---------- Records for processing

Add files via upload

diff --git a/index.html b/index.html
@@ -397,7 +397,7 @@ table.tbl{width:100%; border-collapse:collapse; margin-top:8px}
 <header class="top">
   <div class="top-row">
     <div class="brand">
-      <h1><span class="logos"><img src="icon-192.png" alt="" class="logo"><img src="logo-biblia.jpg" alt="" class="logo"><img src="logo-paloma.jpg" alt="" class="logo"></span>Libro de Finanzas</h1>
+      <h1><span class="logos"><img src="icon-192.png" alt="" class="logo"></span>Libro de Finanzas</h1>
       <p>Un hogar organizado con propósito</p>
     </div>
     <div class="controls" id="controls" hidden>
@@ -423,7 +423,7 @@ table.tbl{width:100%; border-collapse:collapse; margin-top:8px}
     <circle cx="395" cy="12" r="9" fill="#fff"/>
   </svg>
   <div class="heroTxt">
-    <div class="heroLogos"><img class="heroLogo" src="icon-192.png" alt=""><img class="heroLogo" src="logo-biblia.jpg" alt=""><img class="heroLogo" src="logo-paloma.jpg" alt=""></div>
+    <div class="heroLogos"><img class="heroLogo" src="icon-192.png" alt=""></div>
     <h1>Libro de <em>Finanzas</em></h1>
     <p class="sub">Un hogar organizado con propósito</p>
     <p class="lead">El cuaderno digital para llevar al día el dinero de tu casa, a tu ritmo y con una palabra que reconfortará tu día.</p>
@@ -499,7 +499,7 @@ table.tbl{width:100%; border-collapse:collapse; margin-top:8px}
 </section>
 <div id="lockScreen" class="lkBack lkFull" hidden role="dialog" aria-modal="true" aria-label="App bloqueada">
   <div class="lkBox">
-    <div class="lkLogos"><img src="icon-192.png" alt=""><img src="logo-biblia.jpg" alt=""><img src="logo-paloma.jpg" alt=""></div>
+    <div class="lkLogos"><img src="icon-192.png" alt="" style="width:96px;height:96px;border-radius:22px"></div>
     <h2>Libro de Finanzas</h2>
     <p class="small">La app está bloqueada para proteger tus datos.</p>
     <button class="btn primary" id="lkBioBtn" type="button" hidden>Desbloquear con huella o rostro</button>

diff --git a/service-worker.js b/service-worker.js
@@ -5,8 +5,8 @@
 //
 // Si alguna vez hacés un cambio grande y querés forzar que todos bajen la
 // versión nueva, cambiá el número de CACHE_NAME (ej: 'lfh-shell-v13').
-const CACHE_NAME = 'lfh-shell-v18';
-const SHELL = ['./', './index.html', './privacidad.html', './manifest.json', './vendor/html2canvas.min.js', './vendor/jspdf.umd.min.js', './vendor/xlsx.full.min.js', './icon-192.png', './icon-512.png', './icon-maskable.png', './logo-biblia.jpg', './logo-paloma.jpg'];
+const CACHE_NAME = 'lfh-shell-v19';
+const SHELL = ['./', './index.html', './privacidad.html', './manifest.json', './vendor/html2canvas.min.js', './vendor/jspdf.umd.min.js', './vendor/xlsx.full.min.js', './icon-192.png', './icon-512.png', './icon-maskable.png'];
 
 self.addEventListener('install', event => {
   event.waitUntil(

--------------------

Task objective: Output an exact copy of the listing.

Task output:
Add files via upload

diff --git a/index.html b/index.html
@@ -397,7 +397,7 @@ table.tbl{width:100%; border-collapse:collapse; margin-top:8px}
 <header class="top">
   <div class="top-row">
     <div class="brand">
-      <h1><span class="logos"><img src="icon-192.png" alt="" class="logo"><img src="logo-biblia.jpg" alt="" class="logo"><img src="logo-paloma.jpg" alt="" class="logo"></span>Libro de Finanzas</h1>
+      <h1><span class="logos"><img src="icon-192.png" alt="" class="logo"></span>Libro de Finanzas</h1>
       <p>Un hogar organizado con propósito</p>
     </div>
     <div class="controls" id="controls" hidden>
@@ -423,7 +423,7 @@ table.tbl{width:100%; border-collapse:collapse; margin-top:8px}
     <circle cx="395" cy="12" r="9" fill="#fff"/>
   </svg>
   <div class="heroTxt">
-    <div class="heroLogos"><img class="heroLogo" src="icon-192.png" alt=""><img class="heroLogo" src="logo-biblia.jpg" alt=""><img class="heroLogo" src="logo-paloma.jpg" alt=""></div>
+    <div class="heroLogos"><img class="heroLogo" src="icon-192.png" alt=""></div>
     <h1>Libro de <em>Finanzas</em></h1>
     <p class="sub">Un hogar organizado con propósito</p>
     <p class="lead">El cuaderno digital para llevar al día el dinero de tu casa, a tu ritmo y con una palabra que reconfortará tu día.</p>
@@ -499,7 +499,7 @@ table.tbl{width:100%; border-collapse:collapse; margin-top:8px}
 </section>
 <div id="lockScreen" class="lkBack lkFull" hidden role="dialog" aria-modal="true" aria-label="App bloqueada">
   <div class="lkBox">
-    <div class="lkLogos"><img src="icon-192.png" alt=""><img src="logo-biblia.jpg" alt=""><img src="logo-paloma.jpg" alt=""></div>
+    <div class="lkLogos"><img src="icon-192.png" alt="" style="width:96px;height:96px;border-radius:22px"></div>
     <h2>Libro de Finanzas</h2>
     <p class="small">La app está bloqueada para proteger tus datos.</p>
     <button class="btn primary" id="lkBioBtn" type="button" hidden>Desbloquear con huella o rostro</button>

diff --git a/service-worker.js b/service-worker.js
@@ -5,8 +5,8 @@
 //
 // Si alguna vez hacés un cambio grande y querés forzar que todos bajen la
 // versión nueva, cambiá el número de CACHE_NAME (ej: 'lfh-shell-v13').
-const CACHE_NAME = 'lfh-shell-v18';
-const SHELL = ['./', './index.html', './privacidad.html', './manifest.json', './vendor/html2canvas.min.js', './vendor/jspdf.umd.min.js', './vendor/xlsx.full.min.js', './icon-192.png', './icon-512.png', './icon-maskable.png', './logo-biblia.jpg', './logo-paloma.jpg'];
+const CACHE_NAME = 'lfh-shell-v19';
+const SHELL = ['./', './index.html', './privacidad.html', './manifest.json', './vendor/html2canvas.min.js', './vendor/jspdf.umd.min.js', './vendor/xlsx.full.min.js', './icon-192.png', './icon-512.png', './icon-maskable.png'];
 
 self.addEventListener('install', event => {
   event.waitUntil(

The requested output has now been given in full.